EU migrants benefit to British public finances: Study
European immigrants to Britain paid more in taxes than they received in benefits over the last decade, according to research published on Wednesday amid a heated debate over EU migration.
London: European immigrants to Britain paid more in taxes than they received in benefits over the last decade, according to research published on Wednesday amid a heated debate over EU migration.
The report, which found that EU migrants contributed a net £20 billion ($32 billion, 26 billion euros) to the public purse between 2001 and 2011, comes during rising political pressure over immigration.
Prime Minister David Cameron has proposed capping numbers of low-skilled migrants from Europe as he tries to counter the mounting challenge from the anti-EU UK Independence Party ahead of a May election.
The proposal has caused friction with Brussels and other European governments.
The academics at University College London found that migrants from the eastern European countries that joined the EU in 2004 -- often singled out by anti-immigration groups as a drain on the exchequer -- made a net fiscal contribution of about £5 billion in the decade to 2011.
Immigrants from the original 15 members of the EU contributed £15 billion.
In comparison, British-born workers made a negative contribution of £591 billion, and immigrants from outside the EU were a net cost of £118 billion.
"A key concern in the public debate on migration is whether immigrants contribute their fair share to the tax and welfare systems," said study co-author and UCL professor Christian Dustmann.

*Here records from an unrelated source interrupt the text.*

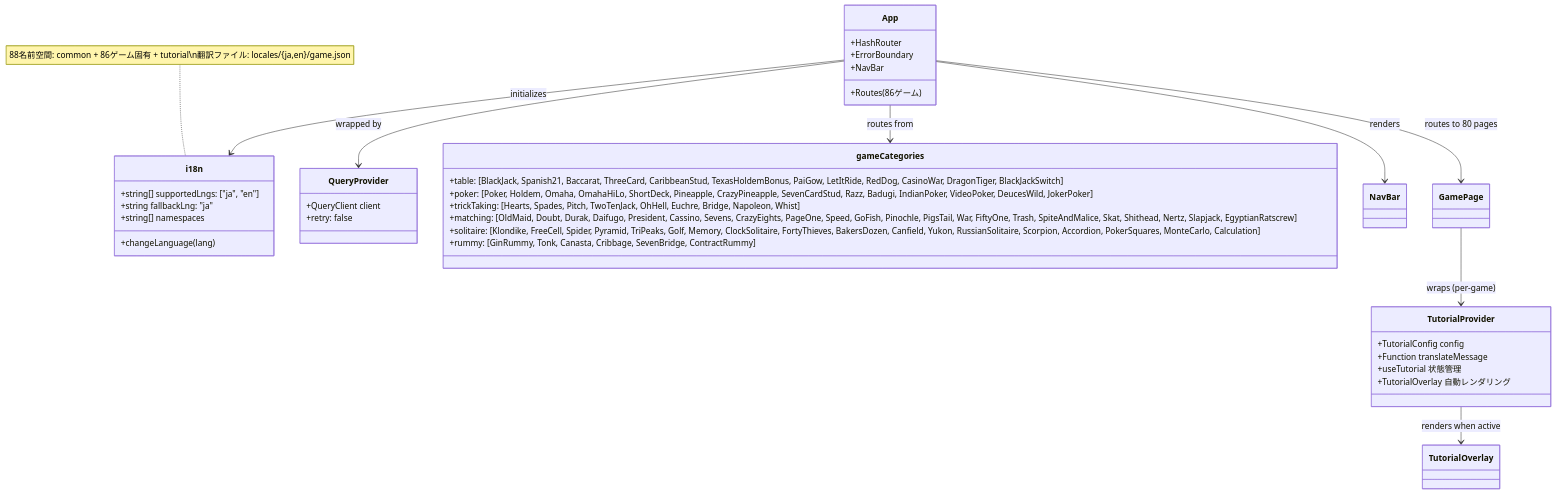
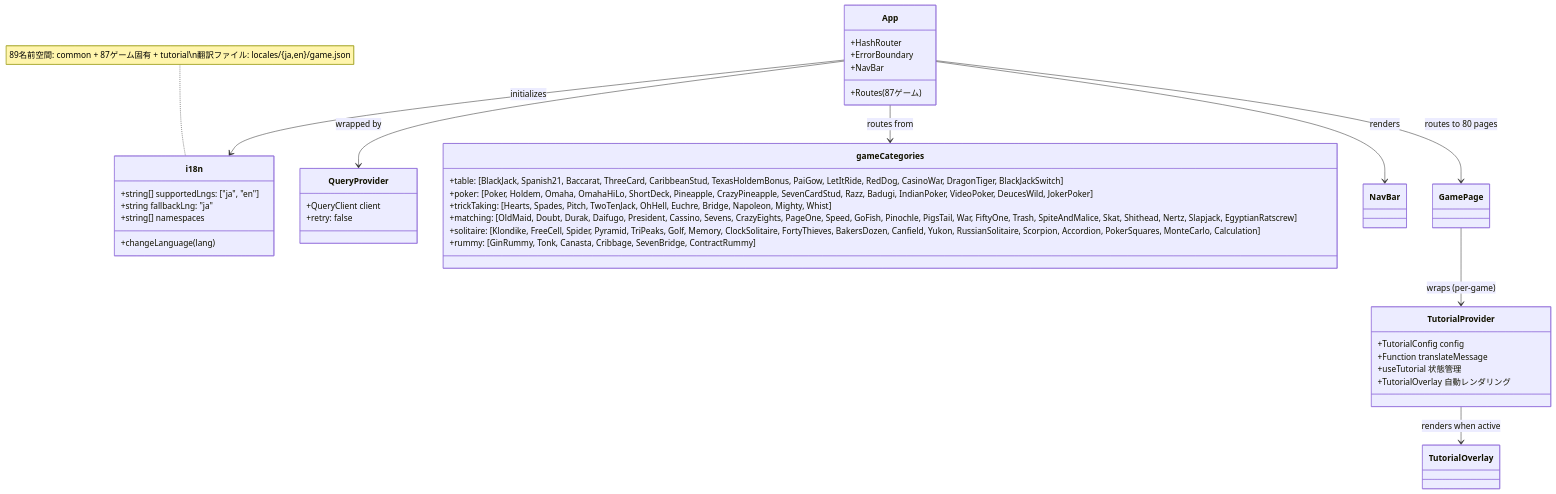
One commit to yuta-yoshinaga/go_trumpcards changed the ninth of 42 diagrams in docs/design/frontend.md. Above: the diagram before and after it, drawn with Mermaid. The commit also changed other lines of this file and 6 other files, not shown here.

First line of the commit message:
docs(mighty): add docs, OpenAPI schema, UML, game-count bumps

````diff
--- a/docs/design/frontend.md
+++ b/docs/design/frontend.md
@@ -1882,47 +1912,47 @@
 ```mermaid
 classDiagram
     class i18n {
         +string[] supportedLngs: ["ja", "en"]
         +string fallbackLng: "ja"
         +string[] namespaces
         +changeLanguage(lang)
     }
 
     class QueryProvider {
         +QueryClient client
         +retry: false
     }
 
     class App {
         +HashRouter
         +ErrorBoundary
         +NavBar
-        +Routes (86ゲーム)
+        +Routes (87ゲーム)
     }
 
     class gameCategories {
         +table: [BlackJack, Spanish21, Baccarat, ThreeCard, CaribbeanStud, TexasHoldemBonus, PaiGow, LetItRide, RedDog, CasinoWar, DragonTiger, BlackJackSwitch]
         +poker: [Poker, Holdem, Omaha, OmahaHiLo, ShortDeck, Pineapple, CrazyPineapple, SevenCardStud, Razz, Badugi, IndianPoker, VideoPoker, DeucesWild, JokerPoker]
-        +trickTaking: [Hearts, Spades, Pitch, TwoTenJack, OhHell, Euchre, Bridge, Napoleon, Whist]
+        +trickTaking: [Hearts, Spades, Pitch, TwoTenJack, OhHell, Euchre, Bridge, Napoleon, Mighty, Whist]
         +matching: [OldMaid, Doubt, Durak, Daifugo, President, Cassino, Sevens, CrazyEights, PageOne, Speed, GoFish, Pinochle, PigsTail, War, FiftyOne, Trash, SpiteAndMalice, Skat, Shithead, Nertz, Slapjack, EgyptianRatscrew]
         +solitaire: [Klondike, FreeCell, Spider, Pyramid, TriPeaks, Golf, Memory, ClockSolitaire, FortyThieves, BakersDozen, Canfield, Yukon, RussianSolitaire, Scorpion, Accordion, PokerSquares, MonteCarlo, Calculation]
         +rummy: [GinRummy, Tonk, Canasta, Cribbage, SevenBridge, ContractRummy]
     }
 
     class TutorialProvider {
         +TutorialConfig config
         +Function translateMessage
         +useTutorial 状態管理
         +TutorialOverlay 自動レンダリング
     }
 
     App --> QueryProvider : wrapped by
     App --> i18n : initializes
     App --> gameCategories : routes from
     App --> NavBar : renders
     App --> GamePage : routes to 80 pages
     GamePage --> TutorialProvider : wraps (per-game)
     TutorialProvider --> TutorialOverlay : renders when active
 
-    note for i18n "88名前空間: common + 86ゲーム固有 + tutorial\n翻訳ファイル: locales/{ja,en}/game.json"
+    note for i18n "89名前空間: common + 87ゲーム固有 + tutorial\n翻訳ファイル: locales/{ja,en}/game.json"
 ```
````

"Our new analysis draws a positive picture of the overall fiscal contribution made by recent immigrant cohorts, particularly of immigrants arriving from the EU."
The European migrants contributed more to the public purse than they took out because they were more likely to work than British-born people and received less state welfare, the study said.
"European immigrants, particularly, both from the new accession countries and the rest of the European Union, make the most substantial contributions," Dustmann added.
The chairman of immigration group MigrationWatch UK Andrew Green played down the report, saying it confirmed that immigration overall was a net cost to Britain over the last 17 years.
"As for recent European migrants, even on their own figures, which we dispute, their contribution to the exchequer amounts to less than £1 a week per head of our population," Green said.
German Chancellor Angela Merkel reportedly warned Cameron this week that he was approaching the "point of no return" with proposals to restrict immigration.
A spokesman for Merkel said that free movement of people in the EU was "not negotiable" for Germany.
Cameron has vowed to renegotiate the terms of Britain`s membership of the bloc, before holding a referendum in 2017 on whether to leave, if he is re-elected in six month`s time.